The U.S. may tip into recession next year if lawmakers can’t break an impasse over the federal budget, according to report from the nonpartisan Congressional Budget Office. Economic output would shrink next year by 0.5 percent, and joblessness would climb to about 9 percent, unless $600 billion in scheduled tax increases and spending cuts are halted, the CBO said Aug. 22.
“What the record shows is we’ve had the weakest recovery on record, we have anunemployment rate above 8 percent, and the U.S. consumer is basically dead in the water,” Yale’s Roach said on Bloomberg Television’s “First Up” with Susan Li.
The rest of the developed world isn’t much better off. The euro-zone and U.K. economies contracted 0.5 percent in the second quarter from a year earlier.

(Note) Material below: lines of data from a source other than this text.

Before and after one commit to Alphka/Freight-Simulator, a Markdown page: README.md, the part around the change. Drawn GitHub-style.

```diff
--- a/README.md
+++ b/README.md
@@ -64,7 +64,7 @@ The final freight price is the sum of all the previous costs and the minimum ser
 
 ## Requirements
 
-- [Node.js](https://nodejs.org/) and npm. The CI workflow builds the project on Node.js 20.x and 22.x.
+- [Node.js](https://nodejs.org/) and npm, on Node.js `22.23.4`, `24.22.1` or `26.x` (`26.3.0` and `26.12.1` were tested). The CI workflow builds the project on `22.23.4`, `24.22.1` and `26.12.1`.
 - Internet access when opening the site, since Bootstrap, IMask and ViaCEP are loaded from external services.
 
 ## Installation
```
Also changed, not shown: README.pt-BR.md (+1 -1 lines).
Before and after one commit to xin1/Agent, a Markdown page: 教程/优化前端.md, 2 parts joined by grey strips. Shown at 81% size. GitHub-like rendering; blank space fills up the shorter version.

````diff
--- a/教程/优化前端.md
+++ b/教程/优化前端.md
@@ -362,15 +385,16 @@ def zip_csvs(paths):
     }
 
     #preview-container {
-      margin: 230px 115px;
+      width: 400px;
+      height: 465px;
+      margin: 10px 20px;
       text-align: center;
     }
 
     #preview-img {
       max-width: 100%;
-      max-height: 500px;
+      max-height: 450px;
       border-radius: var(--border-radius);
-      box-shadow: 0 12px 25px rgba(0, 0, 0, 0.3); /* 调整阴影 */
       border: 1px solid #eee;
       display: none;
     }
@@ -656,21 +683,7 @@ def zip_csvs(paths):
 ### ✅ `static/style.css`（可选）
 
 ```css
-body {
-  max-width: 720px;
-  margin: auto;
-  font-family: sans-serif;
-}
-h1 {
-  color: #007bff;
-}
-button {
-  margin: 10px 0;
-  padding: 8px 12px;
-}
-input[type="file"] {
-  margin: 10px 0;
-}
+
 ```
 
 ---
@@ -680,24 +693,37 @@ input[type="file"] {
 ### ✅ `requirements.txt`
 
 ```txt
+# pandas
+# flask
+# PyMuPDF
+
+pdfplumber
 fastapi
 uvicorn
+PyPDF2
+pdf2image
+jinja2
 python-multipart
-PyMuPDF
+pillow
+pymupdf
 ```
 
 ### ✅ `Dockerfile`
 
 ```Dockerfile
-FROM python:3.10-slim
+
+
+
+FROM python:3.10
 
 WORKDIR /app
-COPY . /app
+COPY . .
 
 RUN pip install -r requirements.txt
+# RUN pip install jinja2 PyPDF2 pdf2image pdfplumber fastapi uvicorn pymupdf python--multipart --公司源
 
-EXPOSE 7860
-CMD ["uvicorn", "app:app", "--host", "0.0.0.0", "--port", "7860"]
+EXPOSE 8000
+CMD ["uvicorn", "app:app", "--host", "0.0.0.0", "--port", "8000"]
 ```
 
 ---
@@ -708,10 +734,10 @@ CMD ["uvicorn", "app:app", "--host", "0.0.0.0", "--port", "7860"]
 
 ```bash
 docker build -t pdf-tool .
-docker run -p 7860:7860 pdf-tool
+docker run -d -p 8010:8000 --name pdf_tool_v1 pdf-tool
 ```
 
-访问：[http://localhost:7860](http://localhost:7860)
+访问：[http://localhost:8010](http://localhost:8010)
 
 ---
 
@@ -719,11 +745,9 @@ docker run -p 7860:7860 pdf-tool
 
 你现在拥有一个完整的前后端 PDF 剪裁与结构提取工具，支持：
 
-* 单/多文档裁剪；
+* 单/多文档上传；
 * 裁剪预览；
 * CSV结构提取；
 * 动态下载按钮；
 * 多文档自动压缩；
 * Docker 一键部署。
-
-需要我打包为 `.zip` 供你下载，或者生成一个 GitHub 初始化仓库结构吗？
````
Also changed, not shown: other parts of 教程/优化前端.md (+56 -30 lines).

Japan is struggling to overcome more than a decade of deflation and the effects of last year’s record earthquake.
New regulations requiring banks to hold more capital and increased saving by households has prevented record low interest rates from sparking the recovery central bankers anticipated, Gross wrote in the monthly commentary posted on Pimco’s website Sept. 5.
“Returns from both stocks and bonds will be stunted,” Gross said. “Central banks are agog in disbelief that the endless stream of QEs and LTROs have not produced the desired result.”
The Australian dollar was set for its first five-day drop in three weeks as a global equity rout damped demand for higher-yielding assets.
The so-called Aussie weakened after Moody’s Investors Service lowered the ratings for 15 banks, including Credit Suisse Group AG and Morgan Stanley. Declines in the Australian andNew Zealand currencies were tempered on speculation their recent losses were too rapid.
“The environment is still quite risk averse,” said Janu Chan, an economist at St. George Bank Ltd. in Sydney. “There’s probably likelihood of more downward pressure on the Aussie.”
The Australian dollar was at $1.0051 as of 9:26 a.m. in Sydney after sliding 1.6 percent to $1.0034 yesterday. It was little changed at 80.60 yen. New Zealand’s currency traded at 78.76 U.S. cents, 0.2 percent higher than yesterday’s close. The so-called kiwi was at 63.17 yen from 63.14.
The Aussie headed for a 0.1 percent drop versus the U.S. dollar this week, halting a two-week advance. Its New Zealand counterpart was little changed from the period ended June 15.
Australian bonds rose, pushing the 10-year yield down by 7 1/2 basis points, or 0.075 percentage point, to 3.06 percent. New Zealand’s two-year swap rate, a fixed payment made to receive floating rates, was unchanged at 2.75 percent.
The Standard & Poor’s 500 Index (SPX) slumped 2.2 percent yesterday, the biggest one-day decline since June 1. The Stoxx Europe 600 Index fell 0.5 percent.
The banks that were downgraded have “significant exposure to the volatility and risk of outsized losses inherent to capital-markets activities,” Moody’s Global Banking Managing Director Greg Bauer said yesterday in a statement.
The Australian dollar has advanced 2.4 percent in the past month, the second best-performance among the 10 developed-nation currencies tracked by Bloomberg Correlation-Weighted Indexes. New Zealand’s currency was the biggest gainer, rising 4.5 percent in the same period.
“There may be just a little bit of profit-taking, following the sharp moves in through the London and New York sessions,” said Mike Jones, a Wellington-based currency strategist at Bank of New Zealand Ltd. “The risks to the kiwi and Aussie are still probably to the downside.”